Communities that rely on Lake Mendocino include Ukiah, Cloverdale, Geyserville, Healdsburg and unincorporated areas of Mendocino and Sonoma counties.

“Making reductions in water releases now could help prevent serious impacts in the future to endangered fish and to communities like Geyserville and Cloverdale,” said water agency Director Mike McGuire in a prepared statement. “Unfortunately, we must assume that the new year will be dry and plan accordingly.”

The water agency is also working closely with the National Marine Fisheries Service and California Department of Fish and Wildlife to make sure a reduced stream flow will not impact migrating and spawning coho, chinook and steelhead.

So far, chinook salmon have spawned in portions of river between Cloverdale and Ukiah, Jeane notes, and a team of biologists is regularly monitoring redds, the gravel beds in which eggs are deposited.
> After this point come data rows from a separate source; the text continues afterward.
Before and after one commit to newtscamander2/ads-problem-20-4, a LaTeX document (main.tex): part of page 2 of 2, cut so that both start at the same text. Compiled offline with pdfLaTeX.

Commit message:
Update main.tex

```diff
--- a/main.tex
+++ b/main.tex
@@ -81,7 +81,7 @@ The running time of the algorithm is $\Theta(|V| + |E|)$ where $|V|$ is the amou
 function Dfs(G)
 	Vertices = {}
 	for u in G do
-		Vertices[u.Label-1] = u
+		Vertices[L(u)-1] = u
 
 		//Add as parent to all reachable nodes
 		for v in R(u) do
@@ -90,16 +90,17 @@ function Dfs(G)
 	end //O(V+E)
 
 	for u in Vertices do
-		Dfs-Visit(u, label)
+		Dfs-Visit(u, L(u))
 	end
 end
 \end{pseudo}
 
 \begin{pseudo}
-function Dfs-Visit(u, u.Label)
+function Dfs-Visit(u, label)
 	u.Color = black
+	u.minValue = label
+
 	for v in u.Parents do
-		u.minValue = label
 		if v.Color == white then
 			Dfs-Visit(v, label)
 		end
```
Biologists and wildlife authorities have indicated that the water agency can reduce stream flows to lower levels without harming area fish. With numerous creeks dry, Jeane said, there may be an increase of fish spawning in the river.

While Sonoma’s water supply is more reliant on Lake Sonoma, which is three times larger in volume than Lake Mendocino and usually sees more rainfall, Jeane said conditions in that reservoir could worsen if the dry weather of 2013 carries over in 2014. If Lake Sonoma fell into “bad condition” at a low level, Jeane said, SCWA would activate a water shortage contingency plan as outlined in the reservoir’s permitting requirements. It would be mandatory at that point for all of SCWA’s water contractors to reduce water usage.
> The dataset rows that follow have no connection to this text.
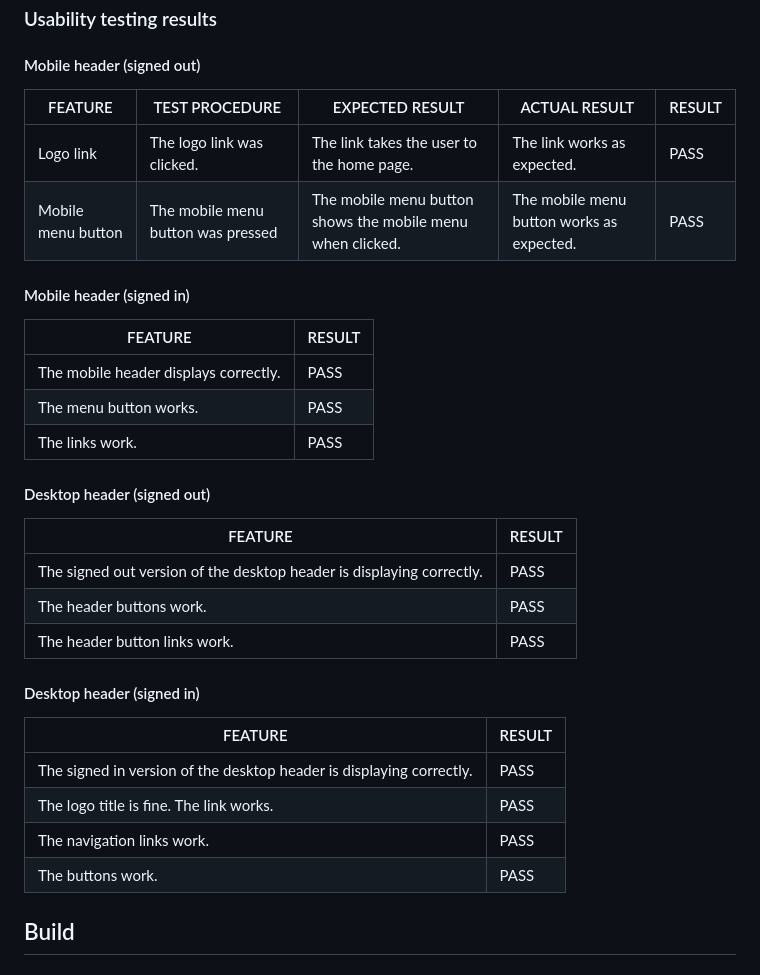
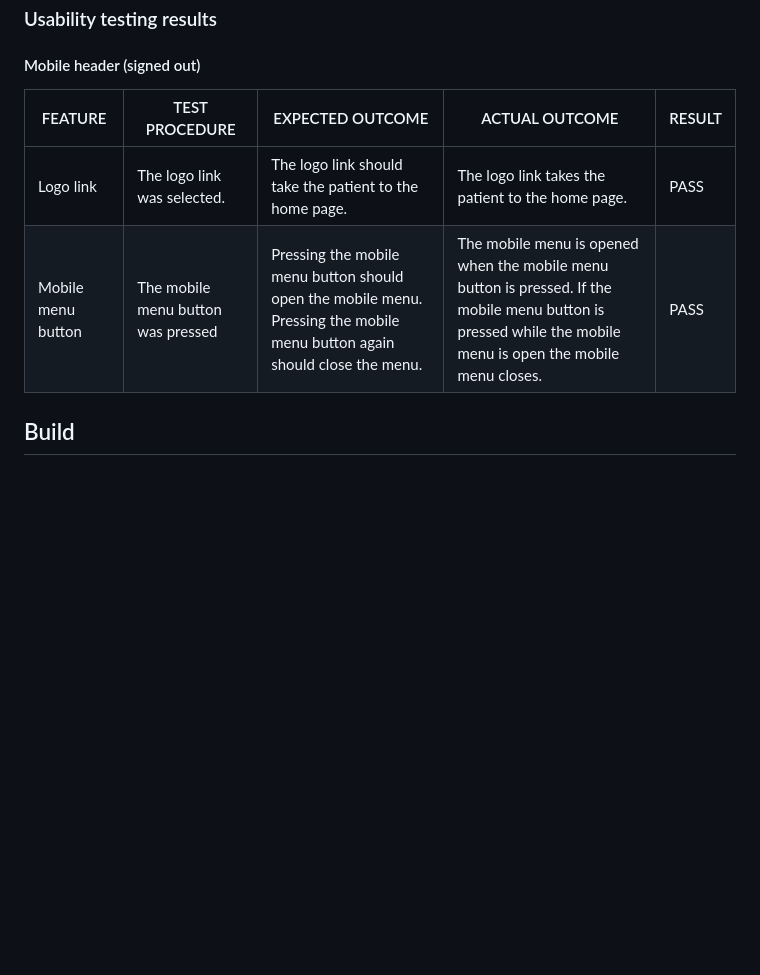
Before and after one commit to CatherineP37/Appointment-booker, a Markdown page: README.md, the part around the change. Rendered like a GitHub page; blank space fills up the shorter version.

Commit message:
Edit table in Testing section of README.md

```diff
--- a/README.md
+++ b/README.md
@@ -129,37 +129,13 @@ These are some of the wireframes made for the project
 
 #### Mobile header (signed out)
 
- | FEATURE                |TEST PROCEDURE | EXPECTED RESULT                             | ACTUAL RESULT                                                  | RESULT  |
- |---------               |-----------    |--------------                               | --------------                                                 | ------- |
- | Logo link              |  The logo link was clicked.| The link takes the user to the home page.  | The link works as expected.                         | PASS    |
- | Mobile menu button     | The mobile menu button was pressed |  The mobile menu button shows the mobile menu when clicked. | The mobile menu button works as expected.| PASS |
+ | FEATURE                |TEST PROCEDURE                      | EXPECTED OUTCOME                                        | ACTUAL OUTCOME                                                 | RESULT  |
+ |---------               |-----------                         |--------------                                            | --------------                                                 | ------- |
+ | Logo link              |  The logo link was selected.       | The logo link should take the patient to the home page.  |  The logo link takes the patient to the home page.             | PASS    |
+ | Mobile menu button     | The mobile menu button was pressed | Pressing the mobile menu button should open the mobile menu. Pressing the mobile menu button again should close the menu. |  The mobile menu is opened when the mobile menu button is pressed. If the mobile menu button is pressed while the mobile menu is open the mobile menu closes.           | PASS |
 
 
 
- #### Mobile header (signed in)
-
-| FEATURE                                   | RESULT        |
-|---------                                  |---------------|
-| The mobile header displays correctly.     | PASS          |
-| The menu button works.                    | PASS          |
-| The links work.                           | PASS          |
-
- #### Desktop header (signed out)
-
-| FEATURE                                                              | RESULT        |
-|---------                                                             |---------------|
-| The signed out version of the desktop header is displaying correctly.| PASS          |
-| The header buttons work.                                             | PASS          |
-| The header button links work.                                        | PASS          |
-
- #### Desktop header (signed in)
-
-| FEATURE                                                              | RESULT        |
-|---------                                                             |---------------|
-| The signed in version of the desktop header is displaying correctly. | PASS          |
-| The logo title is fine. The link works.                              | PASS          |
-| The navigation links work.                                           | PASS          |
-| The buttons work.                                                    | PASS          |
 
 ## Build
 
```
Jeane said the order places a requirement on SCWA, but not on surrounding municipalities with water rights, which makes water conservation and awareness of water shortage of utmost importance.

Jeane and the water agency are urging people to reduce water usage, watering every other day or ceasing lawn watering altogether right now. Through its Sonoma-Marin Water Savings Partnership, the water agency aims to promote conservation.

“My biggest concern is, if we don’t get any rain, what that is going to do to the area,” Jeane said. “It’s going to take some very big storms to even get some run off, so we really need people to be super cognizant of water use right now.”

A list of water conservation tips, programs and rebates is available at savingwaterpartnership.org. For more information on the water agency and its projects, go to sonomacountywater.org.